Yangdong was built in the 1400s by two important clans, Yeogang Lee and Wolseong Son. Many of the people who live in Yangdong now are from these families. Many members of these families who do not live in Yangdong come back a few times a year for special occasions.
Yangdong Folk Village is a World Heritage Site as part of a pair with Hahoe Folk Village. Both places were built during the Joseon Dynasty and many of the buildings are still intact. Some of the buildings have been rebuilt with modern materials, though. Like Hahoe, Yangdong's layout shows influences from the Confucian way of thinking and the importance of the clan system in Korea at the time. There are timber houses with tiled roofs for high-ranking people and mud houses with thatched roofs that were originally for low-ranking people. The village is on the sides of hills. The buildings were built in specific places so their rooftops would match and complement the hillsides around them. The buildings belonging to nobler or richer people are higher up on the hills. One home once had 99 rooms.
There are two Confucian schools, Oksanseowon and Donggangseowon, near Yangdong Folk Village.

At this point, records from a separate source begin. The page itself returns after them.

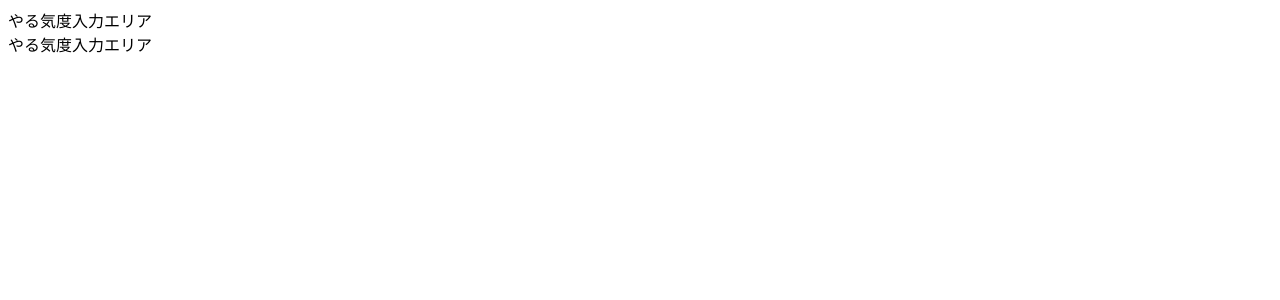
Repository: masa0306/god_forgiveness
Page: index.html
The author's editor kept a copy of each file at every save. The page is drawn from the files as they stood at one save, then again after the next save.
The browser window is 1280 px wide. The pictures show the whole page.

Above is the page before, as saved 2024-05-14 22:35:02.

After the next save:
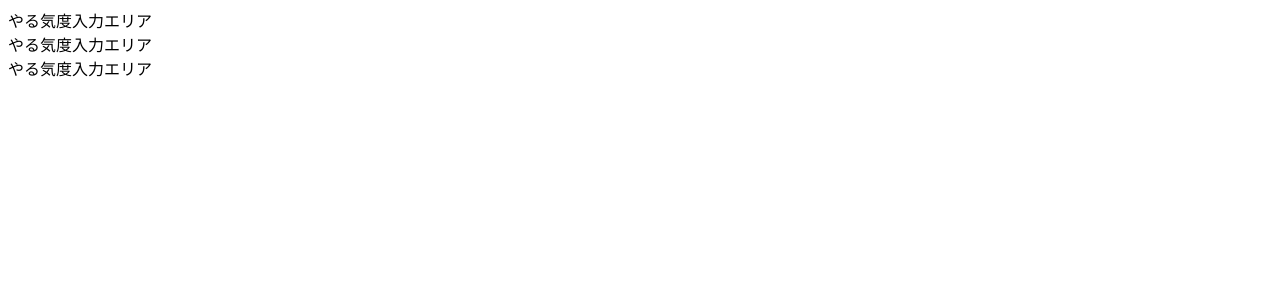
Saved 5 s later.
--- a/index.html
+++ b/index.html
@@ -9,6 +9,7 @@
     <!--  -->
     <div>やる気度入力エリア</div>
     <div>やる気度入力エリア</div>
+    <div>やる気度入力エリア</div>
     <script src="https://ajax.googleapis.com/ajax/libs/jquery/3.7.0/jquery.min.js"></script>
     <script src="/js/script.js"></script>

There are about 149 houses in Yangdong Folk Village and people still live in them. Yangdong Folk Village has modern, paved roads, some modern bridges, and a railway.
Before it was declared a World Heritage Site around 2010, few people visited Yangdong. After it was declared a World Heritage Site, many more came. People worried about whether the extra visitors would damage the site. Tourists, including schoolchildren on field trips, often visit Yangdong.
References[change | change source]
- Robert Koehler (September 29, 2010). "Gyeongju's Yangdong Village, epitome of Joseon beauty". Korea Herald. Retrieved August 14, 2020.
- "Historic Villages of Korea: Hahoe and Yangdong". UNESCO. Retrieved August 14, 2020.